– The system is a behemoth. The system is so, so broken that I couldn’t fight it any more. It felt like nothing I did would make any difference.
– Ultimately, being sick means being selfish. I’m exhausted, I have anxiety, and I couldn’t cope with it any more.
As I said, I’ve been lucky. The past few months, I’ve had a good case manager who genuinely seems to have my best interests at heart. However, I don’t have her any more.
The first thing I noticed is that, like I said, I haven’t been required to have appointments every month. I’ve been proactively making my own appointments, because I’m anxious that, if I don’t check in with them, there’s going to be something that gets missed. I constantly expect them to go “Oh, by the way, you owe us this many thousands because of some thing back in November which nobody knew about because you didn’t come in.” So in order to alleviate my own anxiety, I’ve been making appointments every couple of months.

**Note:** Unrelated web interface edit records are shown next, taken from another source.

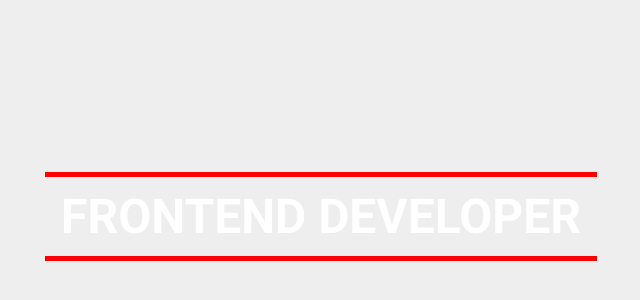
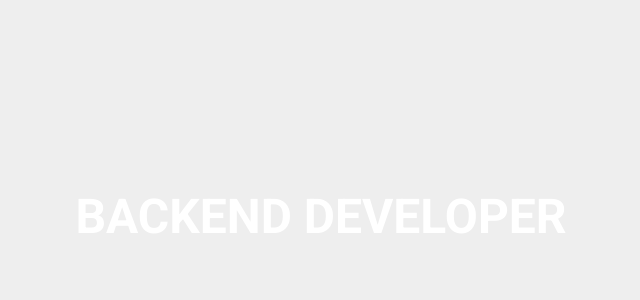
Before and after one commit to Asliddd/text-transform, a plain HTML site: page index.html in a window 1280 px wide. Shown: the part 184-484 px from the top of the page, without its empty margins (319-959 px from the left). Drawn offline with Linux system fonts and the light colour scheme.

Commit message:
span removed and heading changed

```diff
--- a/index.html
+++ b/index.html
@@ -15,11 +15,9 @@
 <body>
   <div class="container">
     <div class="text">
-      <h1 class="title">Frontend Developer</h1>
+      <h1 class="title">Backend  Developer</h1>
       <span class="vertical first"></span>
-      <span class="vertical second"></span>
-      <span class="horizontal first"></span>
-      <span class="horizontal second"></span>
+
     </div>
   </div>
 </body>
```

I’m doing my best to work with them. I’m doing my best to do everything legally, because I feel like it’s very easy to do something wrong.
A couple of weeks ago, I got a letter to say I was due to reapply for TAS (Temporary Additional Support). Rather than just fill in the form, I made an appointment to make sure I did it right.
The appointment began with the case manager flicking through the form, which I had only partially done, and saying “yup, I’ll file this.”
I said, hold on, I’d like to know what you’ve got on my file for boarders, because I have a new boarder. I need to know what the information is currently so I can update it.
She replied; “Oh, that doesn’t matter, one boarder doesn’t make a difference,” and proceeded to show me the bit of the WINZ website that says that you only have to declare a third one.
I guess they have to assume people don’t have the internet or don’t know how to use their website. But I knew this, and I replied that I do have three, you have that on file. You’re charging the third one as income.
So she goes to look, and sees that yes, they’re charging me.
Having verified this, I asked again to see the file.
And she couldn’t show me. Which is very strange, because I know that they photocopy everything and scan it in. Why can’t my case manager show it to me? And how can I declare that the situation has changed when I don’t know what they currently know?
The CM then noticed that my rent has increased by $15 a week, and said that I’d need to bring in a signed letter from my landlord.
I didn’t really understand why, because I already receive the maximum accommodation supplement. An increase of $15 a week isn’t going to make any difference to my benefit payments. All it means is more paperwork.
Finally, she insisted on making another appointment for me in a month, for an update on my work situation.
I was confused by this, because A) My illness is incurable and isn’t going to change in four weeks, B) I declare my income to them every week online, so they know I can only work a small amount occasionally and all that information is readily given and available to them, and C) As I said, they haven’t been making appointments for me since like July last year, so I didn’t expect them to demand to see me again so soon.
*cue exasperated and very tired sigh*
There’s two things to note here. One is that, again, I’m sick. For a healthy person, maybe none of this would be an issue – getting more paperwork, going backwards and forwards, the anxiety and physical labour. But it is for me.
And two, the whole time with WINZ, I’m doing this weird positioning thing. And it’s not just about trying to make sure that I do everything legally.
No, it’s more than that. It’s about trying to convince them – and everyone else – that I’m one of “the deserving poor.” That my situation and even my nature means I deserve what I’m actually entitled to. It makes me ill, the whole idea of it, the feeling of performance. I don’t want to buy in to this – the idea that there is an “undeserving poor.” The idea that if I show resistance, my rights might be questioned. It’s demoralising and terribly sad, and exhausting.
Who are the “undeserving poor?” And who decides that?
As I said.
I don’t think the policy is going to change unless the collective consciousness does.
I hope I get to see that happen.